Depasquale emphasized that his team worked ‘really closely’ with the instrument scientists for each of Webb’s powerful detectors.
‘The first imaging data that came down from Webb was just an unreal experience to look at that imaging data, even in black and white,’ he says.
‘The amount of detail and level of clarity.’
‘The deep field is my favorite image – the impact of that image is so monumental to me,’ Depasquale says, in reference to the image above that was released by President Biden Monday evening
‘It’s really important for creating a starting black and white image for the work that we do,’ he explains. ‘We worked closely with scientists to make sure the data was as clean as possible when it reached us.’
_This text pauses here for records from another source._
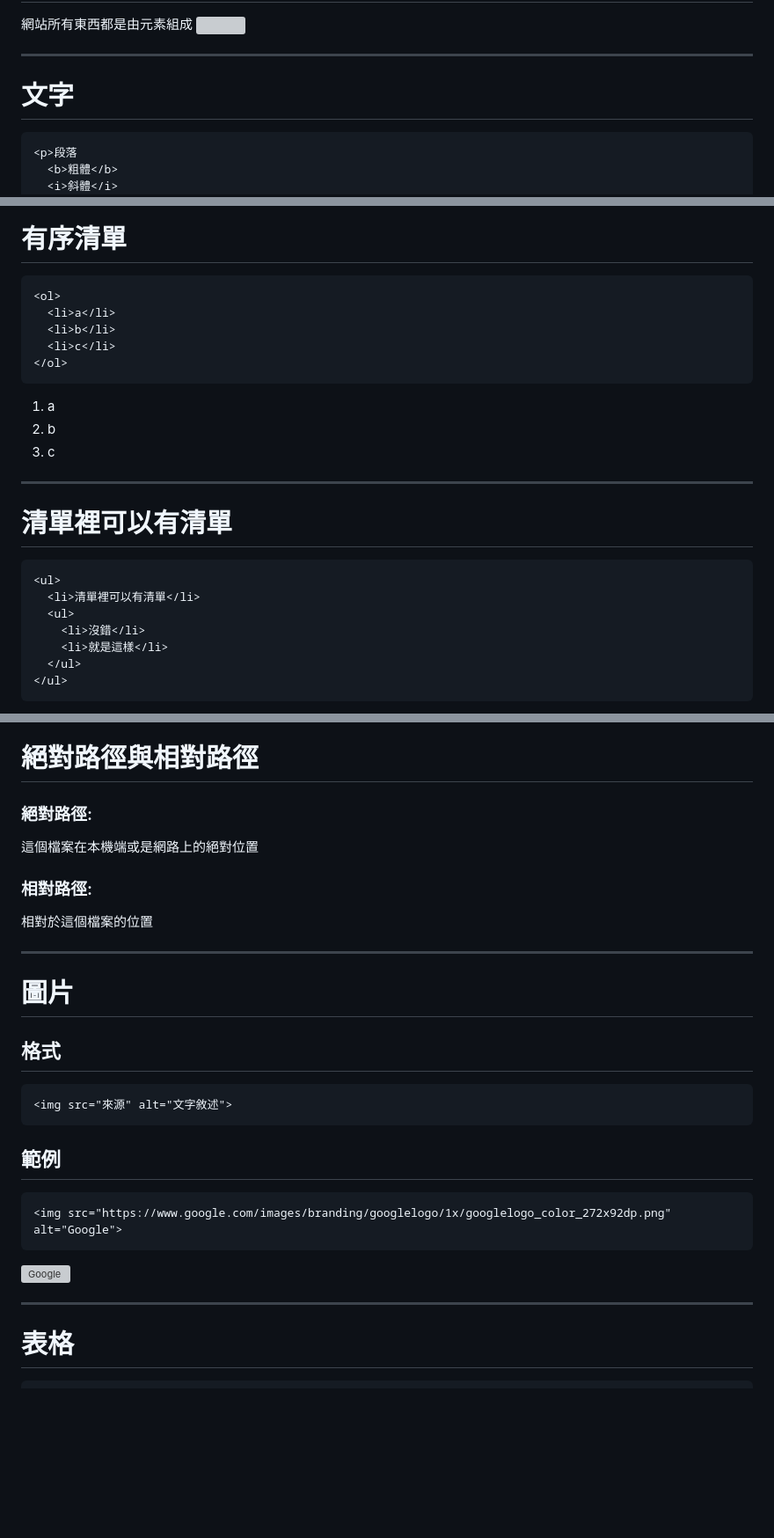
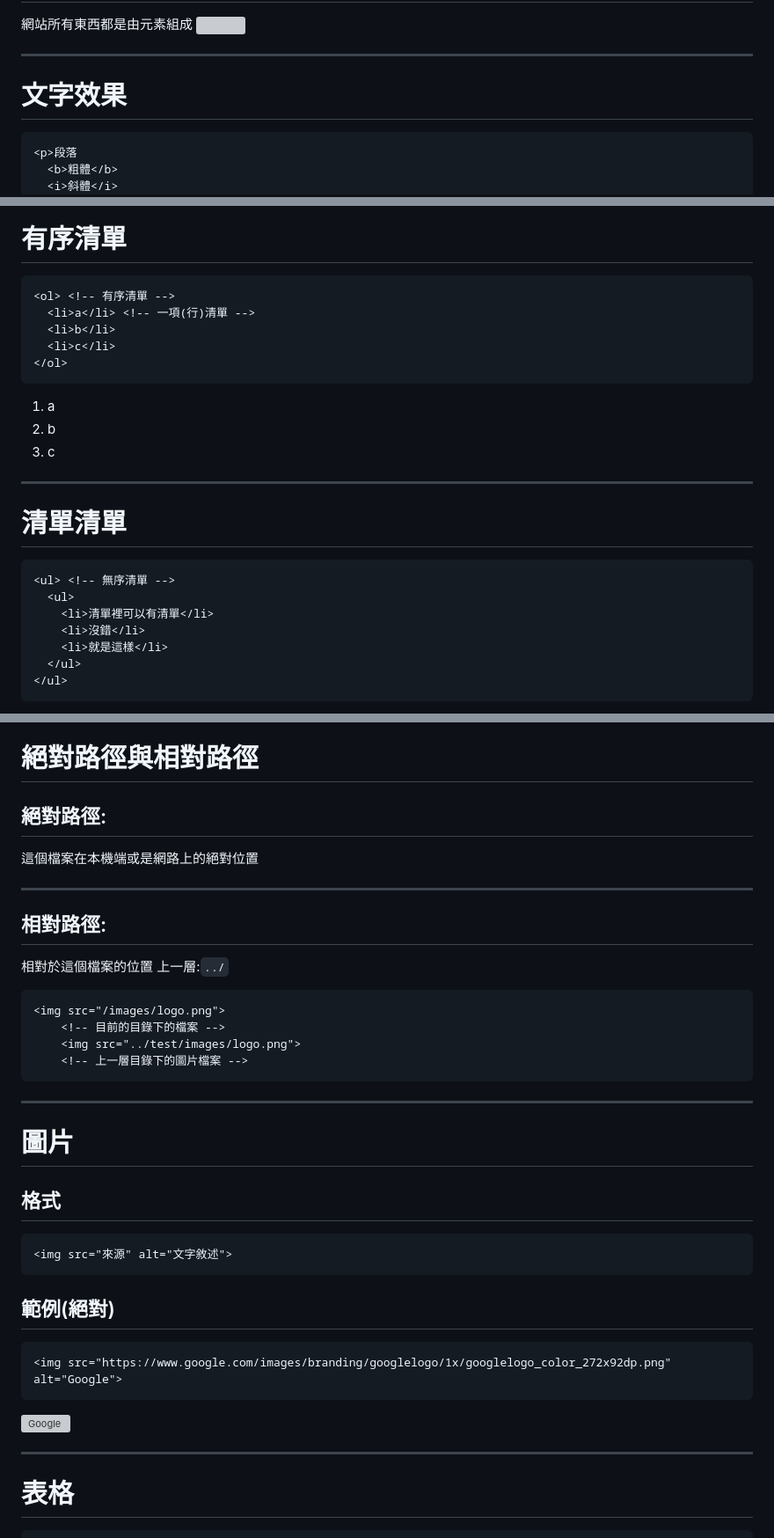
Before and after one commit to SCAICT/112-workshop, a Markdown page: slides/HTML.md, 3 parts joined by grey strips. Shown: that part at 88% size. Rendered like a GitHub page; blank space fills up the shorter version; grey boxes are pictures that could not be loaded.

````diff
--- a/slides/HTML.md
+++ b/slides/HTML.md
@@ -61,7 +66,7 @@
 
 ---
 
-# 文字
+# 文字效果
 
 ```html
 <p>段落
@@ -164,25 +159,23 @@ H<sup>+</sup> CO<sub>2</sub>
 # 有序清單
 
 ```html
-<ol>
-  <li>a</li>
+<ol> <!-- 有序清單 -->
+  <li>a</li> <!-- 一項(行)清單 -->
   <li>b</li>
   <li>c</li>
 </ol>
 ```
-
 1. a
 2. b
 3. c
-
 ---
 
-# 清單裡可以有清單
+# 清單清單
 
 ```html
-<ul>
-  <li>清單裡可以有清單</li>
+<ul> <!-- 無序清單 -->
   <ul>
+    <li>清單裡可以有清單</li>
     <li>沒錯</li>
     <li>就是這樣</li>
   </ul>
@@ -211,10 +204,20 @@ H<sup>+</sup> CO<sub>2</sub>
 
 ---
 # 絕對路徑與相對路徑
-### 絕對路徑:
+
+## 絕對路徑:
 這個檔案在本機端或是網路上的絕對位置
-### 相對路徑:
+
+---
+## 相對路徑:
 相對於這個檔案的位置
+上一層:`../`
+```html
+<img src="/images/logo.png">
+    <!-- 目前的目錄下的檔案 -->
+    <img src="../test/images/logo.png">
+    <!-- 上一層目錄下的圖片檔案 -->
+```
 
 
 ---
@@ -227,7 +230,7 @@ H<sup>+</sup> CO<sub>2</sub>
 <img src="來源" alt="文字敘述">
 ```
 
-## 範例
+## 範例(絕對)
 
 ```html
 <img src="https://www.google.com/images/branding/googlelogo/1x/googlelogo_color_272x92dp.png" alt="Google">
@@ -236,5 +239,4 @@ H<sup>+</sup> CO<sub>2</sub>
 ![Google](https://www.google.com/images/branding/googlelogo/1x/googlelogo_color_272x92dp.png)
 
 ---
-
 # 表格
````
Also changed, not shown: other parts of slides/HTML.md (+75 -75 lines).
Depasquale and his colleague Alyssa Pagan would take the data sets and make sure they were clean enough to process and pull into a program that applies color based on the light wavelengths.
‘The deep field is my favorite image – the impact of that image is so monumental to me,’ Depasquale says, referring to the stunning picture of the galaxy cluster SMACS 0723 that was shared by President Biden Monday evening.
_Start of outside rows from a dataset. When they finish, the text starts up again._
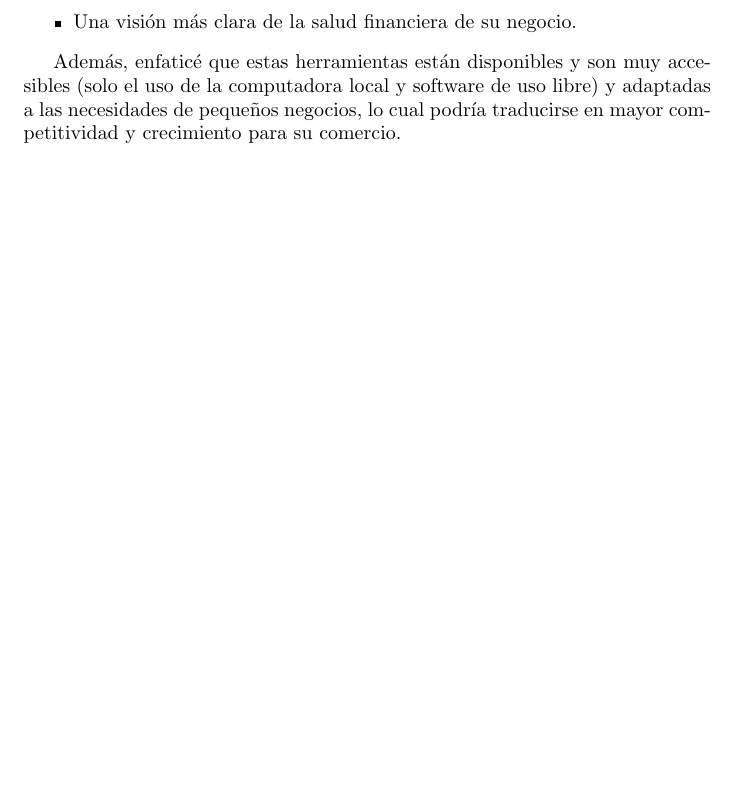
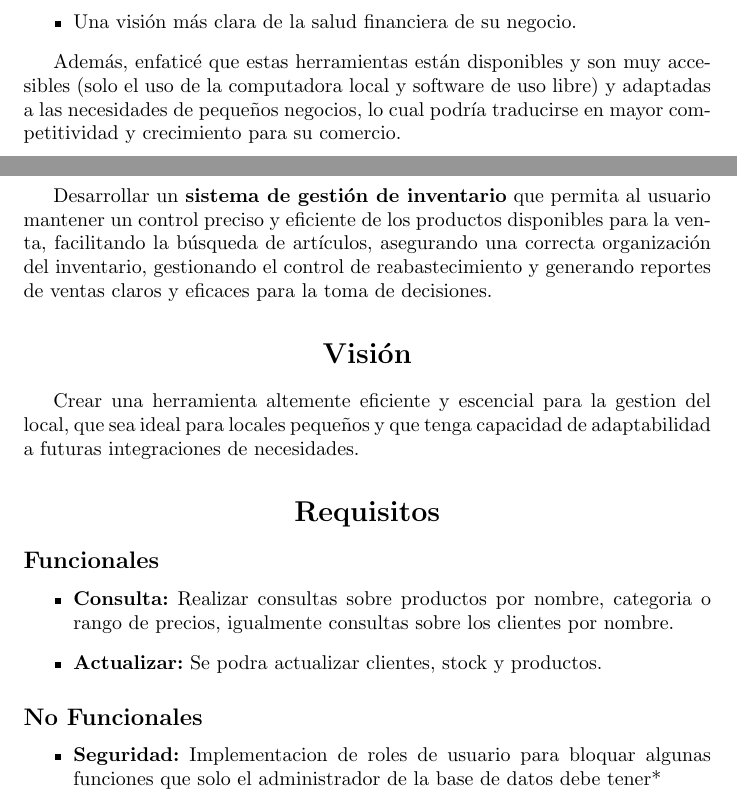
Before and after one commit to OscarMtz28/Proyecto-BD, a LaTeX document (Proyecto.tex, which reads secciones/mision.tex): part of page 4 of 4 before the commit and two parts of pages 4 and 5 of 5 after it, the two joined at a grey line, cut so that both start at the same text, the shorter picture padded with empty space. Compiled offline with pdfLaTeX; a LaTeX package or settings file that is missing is left out.

Commit message:
requisitos y mision

```diff
--- /dev/null
+++ b/secciones/mision.tex
@@ -0,0 +1,22 @@
+\section*{\centering Misión}
+
+Desarrollar un \textbf{sistema de gestión de inventario} que permita
+al usuario mantener un control preciso y eficiente de los productos disponibles para la venta,
+facilitando la búsqueda de artículos, asegurando una correcta organización del inventario,
+gestionando el control de reabastecimiento y generando reportes de ventas claros y eficaces para la toma de decisiones.
+
+\section*{\centering Visión}
+
+Crear una herramienta altemente eficiente y escencial para la gestion del
+local, que sea ideal para locales pequeños y que tenga capacidad de adaptabilidad a futuras integraciones de necesidades.
+
+\section*{\centering Requisitos}
+\subsection*{Funcionales}
+\begin{itemize}
+    \item \textbf{Consulta:} Realizar consultas sobre productos por nombre, categoria o rango de precios, igualmente consultas sobre los clientes por nombre.
+    \item \textbf{Actualizar:} Se podra actualizar clientes, stock y productos.
+\end{itemize}
+\subsection*{No Funcionales}
+\begin{itemize}
+    \item \textbf{Seguridad:} Implementacion de roles de usuario para bloquar algunas funciones que solo el administrador de la base de datos debe tener*
+\end{itemize}
```
Also changed, not shown: Proyecto.tex (+2 -0 lines), Proyecto.pdf, 5 other files.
‘I was totally floored and completely honored that the work that I’d been working so hard on was explained to the nation by the president of the United States, that was unreal,’ he adds.
The picture depicts thousands of galaxies – including some of the faintest objects ever observed in the infrared.
NASA has said it’s a slice of the vast universe covers a patch of sky approximately the size of a grain of sand held at arm’s length by someone on the ground.
‘It’s a quantum leap in our understanding of the universe,’ Depasquale says. ‘We’re just getting started.’
‘In almost every aspect [the James Webb] is exceeding expectations – now it’s up to the astronomers.’
‘In almost every aspect [the James Webb] is exceeding expectations – now it’s up to the astronomers,’ says Depasquale. Pictured is an artist’s rendering provided by Northrop Grumman via NASA shows the James Webb Space Telescope
US President Joe Biden looks on during a briefing from National Aeronautics and Space Administration (NASA) officials about the first images from the Webb Space Telescope
THE JAMES WEBB TELESCOPE
The James Webb telescope has been described as a ‘time machine’ that could help unravel the secrets of our universe.
The telescope will be used to look back to the first galaxies born in the early universe more than 13.5 billion years ago, and observe the sources of stars, exoplanets, and even the moons and planets of our solar system.
The vast telescope, which has already cost more than $7 billion (£5 billion), is considered a successor to the orbiting Hubble Space Telescope
The James Webb Telescope and most of its instruments have an operating temperature of roughly 40 Kelvin – about minus 387 Fahrenheit (minus 233 Celsius).
It is the world’s biggest and most powerful orbital space telescope, capable of peering back 100-200 million years after the Big Bang.
The orbiting infrared observatory is designed to be about 100 times more powerful than its predecessor, the Hubble Space Telescope.
NASA likes to think of James Webb as a successor to Hubble rather than a replacement, as the two will work in tandem for a while.
The Hubble telescope was launched on April 24, 1990, via the space shuttle Discovery from Kennedy Space Centre in Florida.
It circles the Earth at a speed of about 17,000mph (27,300kph) in low Earth orbit at about 340 miles in altitude.